A few months ago my trainer asked if I minded lessoning with one of her younger riders. There had been a last minute schedule request. The little girl was about 12 years old. When I told her I was more than okay with it, she answered, “I thought you might be. You love kids!”
That is a true statement. Kids and horses are the reasons why I spent summers as a horse camp counselor. However, as the lesson progressed, I realized this was a different kind of experience.
The little girl and I took turns doing the three jump exercises, and while I always try my best in lessons, I felt the need to try even harder. She was watching me!
The lesson made me think about my riding skills in a less self-centric way. I’ve always strived to be a gentle rider, but it was a great lesson for me to remember that everyone, not just the horse and my trainer, can be affected by how I conduct myself.
Don’t cut the corner. Don’t lean to the inside. Sit up. Don’t rush. Don’t jump up my horse’s neck.
I want to do all of those things all the time, but I’m only human, and let’s be honest – sometimes I don’t. But with this little girl watching, I felt like I HAD to. I could tell my trainer was working with her on corners and collecting herself in between fences.

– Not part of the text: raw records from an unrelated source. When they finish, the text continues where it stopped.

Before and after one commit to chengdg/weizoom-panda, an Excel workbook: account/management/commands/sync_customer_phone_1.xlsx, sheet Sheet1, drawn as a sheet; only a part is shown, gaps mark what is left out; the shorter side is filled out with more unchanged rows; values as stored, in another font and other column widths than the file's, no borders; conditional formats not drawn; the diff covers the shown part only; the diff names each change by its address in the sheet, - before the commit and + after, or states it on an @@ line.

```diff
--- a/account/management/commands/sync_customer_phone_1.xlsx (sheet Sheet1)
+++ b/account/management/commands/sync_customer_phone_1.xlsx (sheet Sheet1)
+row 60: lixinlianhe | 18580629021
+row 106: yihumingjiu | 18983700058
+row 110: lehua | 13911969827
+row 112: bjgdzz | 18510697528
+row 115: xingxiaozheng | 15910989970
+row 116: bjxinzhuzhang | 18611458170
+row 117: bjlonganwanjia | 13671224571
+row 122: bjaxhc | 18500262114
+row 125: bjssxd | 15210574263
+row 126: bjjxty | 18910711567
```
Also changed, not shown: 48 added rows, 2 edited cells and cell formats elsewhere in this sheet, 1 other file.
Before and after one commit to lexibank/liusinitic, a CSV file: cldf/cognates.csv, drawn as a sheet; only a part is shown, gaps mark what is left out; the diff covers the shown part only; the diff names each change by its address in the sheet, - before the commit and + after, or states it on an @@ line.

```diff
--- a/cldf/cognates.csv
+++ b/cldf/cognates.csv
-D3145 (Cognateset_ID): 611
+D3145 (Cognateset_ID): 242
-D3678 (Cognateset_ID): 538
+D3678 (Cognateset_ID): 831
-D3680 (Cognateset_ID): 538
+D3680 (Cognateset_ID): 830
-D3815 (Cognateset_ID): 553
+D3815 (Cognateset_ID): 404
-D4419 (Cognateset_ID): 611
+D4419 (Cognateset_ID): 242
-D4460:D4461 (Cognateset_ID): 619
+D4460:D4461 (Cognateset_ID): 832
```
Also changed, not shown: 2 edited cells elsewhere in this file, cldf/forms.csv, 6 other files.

Only once did my trainer say, “See how Allison went around that corner? Make sure you do that with your pony, too.”
Even though I’d already resolved to be at my utmost best, that reference solidified it.
At the same time, the lesson was very humbling. The little girl was a rock star! She was eager, always listening and so, so excited to be riding. Sometimes, when the other lesson rider is doing an exercise and I’m waiting for my turn with my horse, I catch myself thinking about what I need to do when I leave the barn or marveling at the beautiful weather. While nothing is wrong with either thought, the middle of a lesson is not the time for them. I can learn from watching others sometimes even better than I can learn by performing the exercise myself.
Horseback riding is such a special sport. Riders don’t age out of the sport like gymnasts or football players typically do. We only get better with saddle time, and sometimes, that saddle time is best spent with a younger rider.
Always be positive. Always believe you can do better. And always have fun. Trust me, the moment your horse feels your positive vibes, the even better your horse will feel. There’s nothing like having a great ride, giving your horse a good pat on the neck and then noticing that sweet 12-year-old do the exact same thing to her horse only moments after you.
We’re always teachers, even when we’re the student in our lessons. Especially when we’re in lessons with kids.
Allison Griest is a freelance writer based in Texas. Follow her on Twitter: @allisongriest.